Stargazing: A Journey

Back when I was a girl growing up in a steel town in Scotland, I used to hang out of my bedroom window at night searching for the stars. It wasn’t easy. The sky was usually a strange purplish-orange from the blast furnaces at the steel mill a mile or so away and it was difficult to see anything through the polluted haze. I knew they were there, though, and I hoped I’d get a better view one day.

Fast forward to many years later: I’m lying on my back in a desert in the south-western United States, stunned into silence by the clarity of the night sky, the millions of stars and the magnificent sweep of The Milky Way. Here, finally, was the view I had hoped for all those years ago. I knew I would never see one better.

I was wrong.

Fast forward another decade: I’m clicking around on my new computer – the first time I’d actually had one in my home – and I come across images taken by the Hubble telescope. I saw stars, planets, galaxies, clusters, pulsars, supernovas, nebulas and so much more. See them for yourself here. I’ve spent hours upon hours looking at these images and wallowing in the dreadful beauty of my own utter insignificance. I find it strangely relaxing.

Do I have a favorite? I do indeed. Just as I once stared into space and saw nothing, so too did the Hubble, focusing on a tiny patch of seemingly empty sky. This was the result:

The Hubble Telescope, I just discovered, celebrated its  birthday on April 22. How very strange to realize, after so many years of following its work, that the Hubble and I share a birthday. Some things in the universe are just, I guess, cosmically aligned. Do you have any stargazing stories to share?

Diane Dooley



  1. I still remember going on a “field trip” in elementary school. We all just came to the field next to the school at night to look at the stars. It was gorgeous and so moving, even for me as a little kid.
    Thanks for the reminder of such a wonderful moment in my life!

    1. I’ve brought my kids outside late at night to see the wonders. My night sky now is flawless. Living in the sticks definitely has its advantages.

  2. Lying on the hood of a friend’s mom’s car late one summer night, staring up at the sky, just past curfew, not wanting to move and not caring if I got into trouble. Quiet conversation and an amazing view were worth the grounding : )

  3. Oh, yes! Definitely worth a grounding. Thanks for sharing.

  4. Stars were brighter when I was a kid – they weren’t really, but there were less of our own lights in the way. I take my kids out now but they are less interested in the stars – I think because they can’t see them as well. But I showed my oldest this video and she was shocked at just how many galaxies there must be. So was I. Thanks!

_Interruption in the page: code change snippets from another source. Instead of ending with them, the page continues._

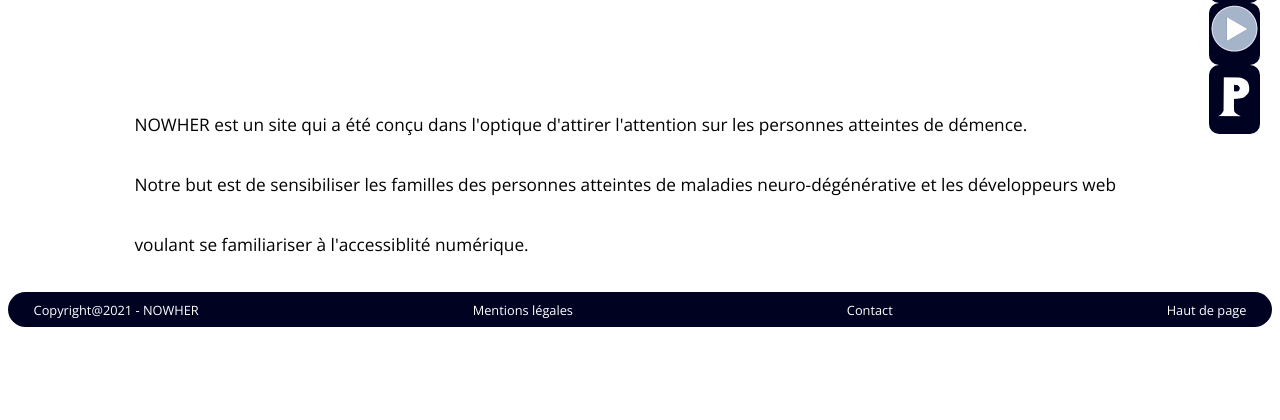
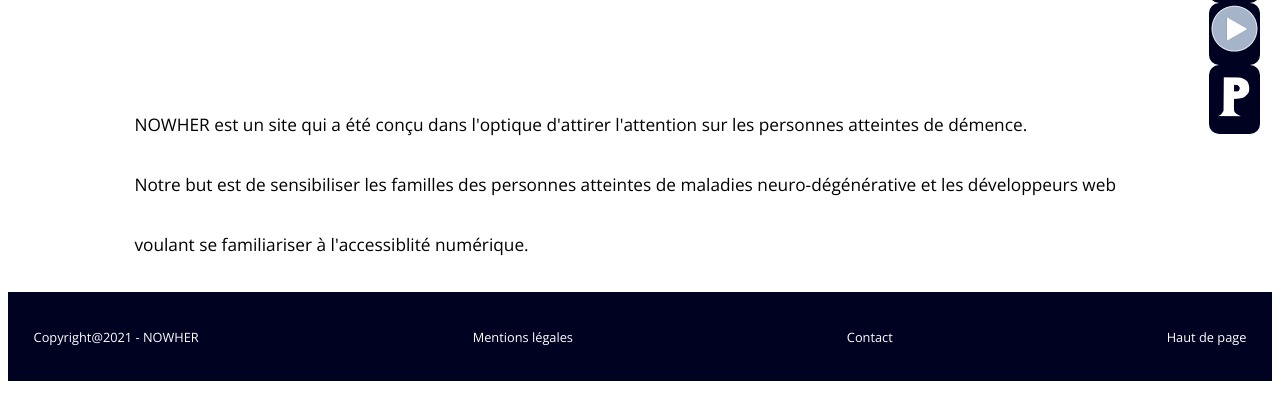
Before and after one commit to Adrien-Ray/nowher, a PHP site: page /pages/index.php in a window 1280 px wide. Shown: the part 366-786 px from the top of the page. Run offline with PHP 8.4, Linux system fonts and the light colour scheme.

Commit message:
changement

```diff
--- a/styles/header.css
+++ b/styles/header.css
@@ -141,12 +141,6 @@ header img {
 }
 footer{
   background-color: #000222;
-<<<<<<< HEAD
-  width: 60px;
-  height: 10px;
-  margin: 5px 0;
-  border-radius: 25px;
-=======
   height: 5rem;
   color: white;
   display: flex;
@@ -154,7 +148,6 @@ footer{
   align-items: center;
   padding : 1rem 2rem;
   display: flex;
->>>>>>> origin
 }
 @media screen and (max-width: 768px) {
   #hamb_menu {
```
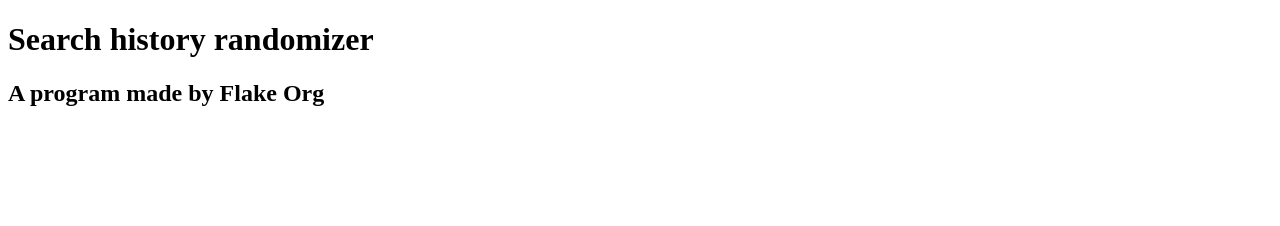
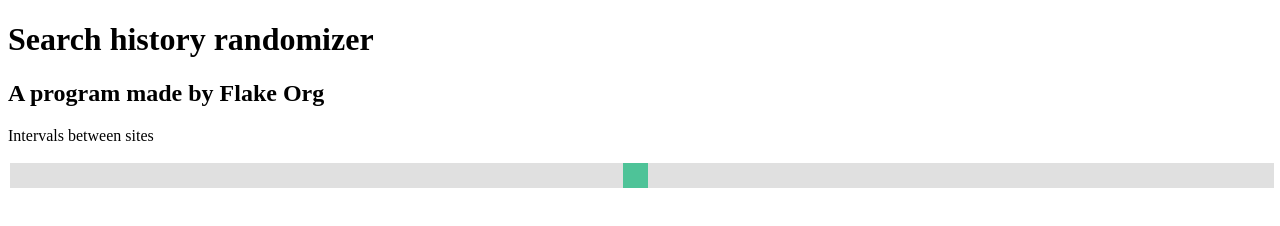
Before and after one commit to FlakeOrg/Search-History-Randomizer, a plain HTML site: page html.html in a window 1280 px wide. Drawn offline with Linux system fonts and the light colour scheme.

Commit message:
example slider made

```diff
--- a/html.html
+++ b/html.html
@@ -1,11 +1,49 @@
 <!DOCTYPE html>
 <head>
   <title>Search History Randomizer</title>
+  <style>
+.slidecontainer {
+  width: 100%;
+}
+
+.intervalChanger {
+  -webkit-appearance: none;
+  width: 100%;
+  height: 25px;
+  background: #d3d3d3;
+  outline: none;
+  opacity: 0.7;
+  -webkit-transition: .2s;
+  transition: opacity .2s;
+}
+
+.intervalChanger:hover {
+  opacity: 1;
+}
+
+.intervalChanger::-webkit-slider-thumb {
+  -webkit-appearance: none;
+  appearance: none;
+  width: 25px;
+  height: 25px;
+  background: #04AA6D;
+  cursor: pointer;
+}
+
+.intervalChanger::-moz-range-thumb {
+  width: 25px;
+  height: 25px;
+  background: #04AA6D;
+  cursor: pointer;
+}
+</style>
 </head>
 
 <body>
   <h1>Search history randomizer</h1>
   <h2>A program made by Flake Org</h2>
+  <p>Intervals between sites</p>
+  <input type="range" min="1" max="100" value="50" class="intervalChanger" id="myRange">
 </body>
 
 </html>
```
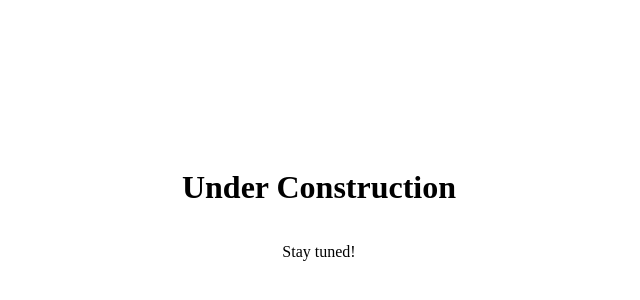
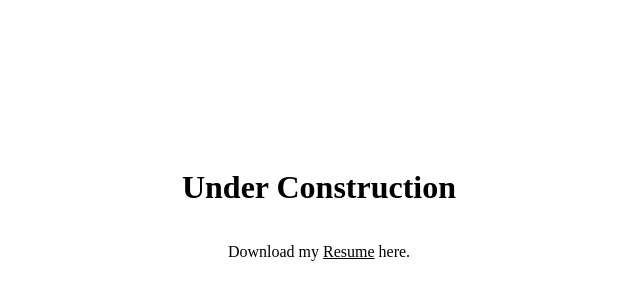
Before and after one commit to Avni2000/PersonalWebsite, a React (Vite) app: page /resume in a window 1280 px wide. Shown: the part 196-496 px from the top of the page, without its empty margins (321-961 px from the left). Built offline with nearby package versions, Linux system fonts and the light colour scheme.

Commit message:
Deploying updated site: src/construction.tsx,src/resume.tsx

```diff
--- a/src/construction.tsx
+++ b/src/construction.tsx
@@ -1,5 +1,6 @@
 import { createRoot } from 'react-dom/client'
 import { BrowserRouter } from 'react-router-dom'
+import Resume from './resume'
 
 
 createRoot(document.getElementById('root')!).render(
@@ -7,7 +8,8 @@ createRoot(document.getElementById('root')!).render(
         <BrowserRouter basename={import.meta.env.BASE_URL}>
             <div style={{ display: 'flex', justifyContent: 'center', alignItems: 'center', height: '100vh', flexDirection: 'column' }}>
                 <h1>Under Construction </h1>
-                <p>Stay tuned!</p>
+                <p>Download my <Resume name="Resume" /> here.</p>
+
             </div>
         </BrowserRouter>
 )
--- a/src/resume.tsx
+++ b/src/resume.tsx
@@ -6,7 +6,6 @@ export default function Resume(props: { name: string }) {
             download=""
             style={{ color: "black" }}
           >{props.name}</a>
-
     )
 
 }
```
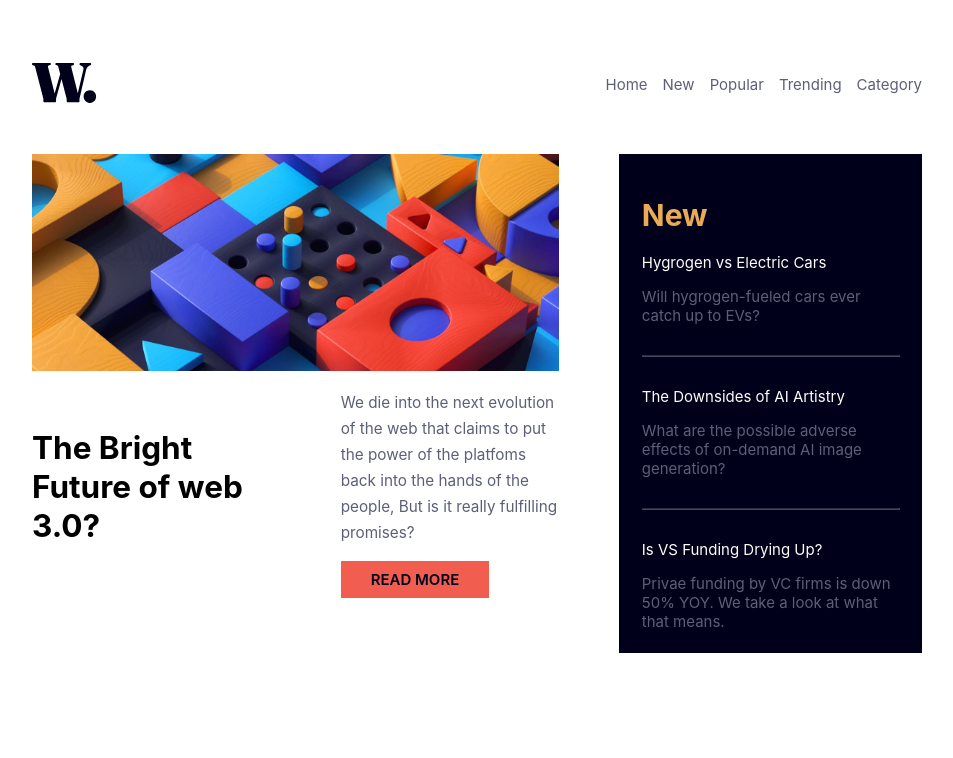
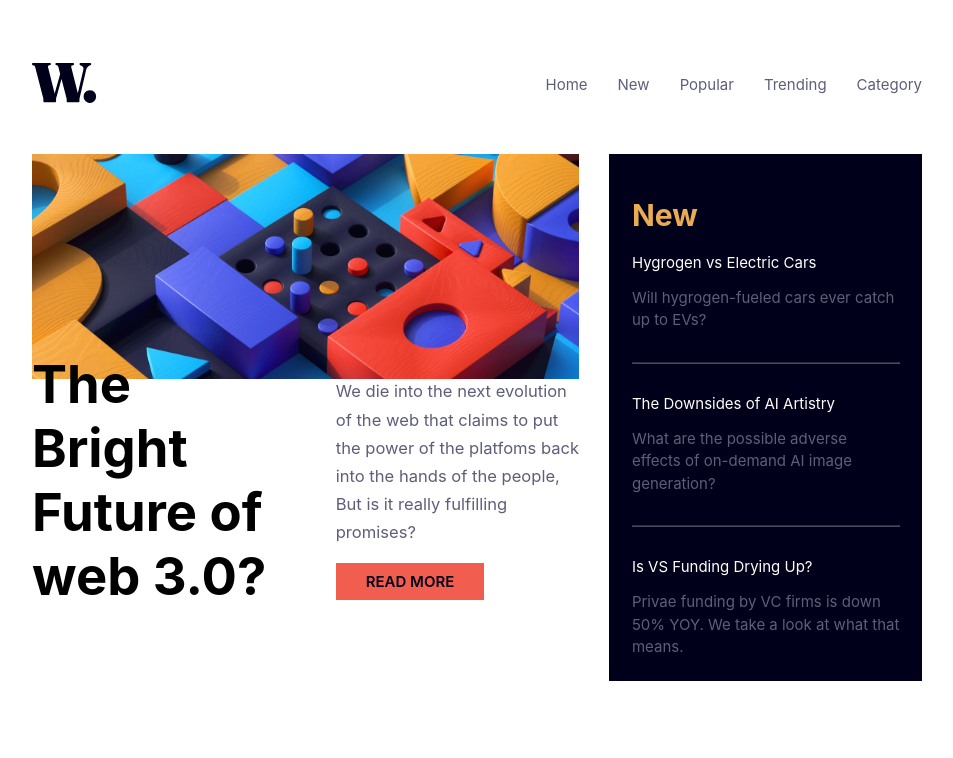
Before and after one commit to abmanaf/News-Home-page, a React (Vite) app: page / in a window 1280 px wide. Shown: the top 758 px of the page, without its empty margins (163-1116 px from the left). Built offline with nearby package versions, Linux system fonts and the light colour scheme; a web font is replaced by a local one.

Commit message:
changes made

```diff
--- a/src/App.css
+++ b/src/App.css
@@ -32,7 +32,7 @@ a {
 .header-items ul {
   display: flex;
   align-items: center;
-  gap: 1em;
+  gap: 2em;
 }
 
 .header-items ul li a {
@@ -41,7 +41,7 @@ a {
 .main-container {
   display: flex;
   margin-top: 3em;
-  gap: 4em;
+  gap: 2em;
 }
 .left-container {
   width: 100%;
@@ -51,10 +51,11 @@ a {
 }
 .sub-left-container {
   width: 100%;
+  height: 13rem;
   display: flex;
   justify-content: space-between;
   align-items: center;
-  gap: 6em;
+  gap: 4em;
 }
 
 .sub-left-container .first-sub-left-container {
@@ -62,7 +63,7 @@ a {
 }
 
 .sub-left-container .first-sub-left-container h2 {
-  font-size: 2.1em;
+  font-size: 3.5em;
   font-weight: 700;
 }
 
@@ -77,8 +78,13 @@ a {
   background-color: var(--very-dark-blue);
   color: var(--off-white);
 }
+
+.right-container .inner-right-container span {
+  line-height: 1.5em;
+  color: var(--dark-grayish-blue);
+}
 .inner-left-right-container p {
-  font-size: 1.2em;
+  font-size: 1.3em;
   line-height: 1.7em;
   color: var(--dark-grayish-blue);
 }
@@ -90,9 +96,6 @@ h1 {
   margin-top: 2em;
   margin-bottom: 2em;
   opacity: 0.3;
-}
-span {
-  color: var(--dark-grayish-blue);
 }
 button {
   background-color: var(--soft-red);
```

    1. More than a hundred billion galaxies. Hard to get your mind around that number, isn’t it?

  5. Hazel Higgins · · Reply

    I got more interested in astronomy with the arrival of the hale-bopp comet. I had a caravan based in rural south west Scotland at the time (away from the haze of steel town pollution and that old sulphurous smell it created) and loved showing the kids the constellations. I now have a telescope and know the moon well! its such a relaxing and fascinating pass-time, love it!

    1. How could I have known you so long and not know that you are a stargazer too? How strange! You’ll well remember the bedroom window of which I speak. You hung out of it a few times yourself.

  6. […] Stargazing: A Journey […]

Leave a Reply

Fill in your details below or click an icon to log in: Logo

You are commenting using your account. Log Out /  Change )

Google+ photo

You are commenting using your Google+ account. Log Out /  Change )

Twitter picture

You are commenting using your Twitter account. Log Out /  Change )

Facebook photo

You are commenting using your Facebook account. Log Out /  Change )


Connecting to %s

%d bloggers like this: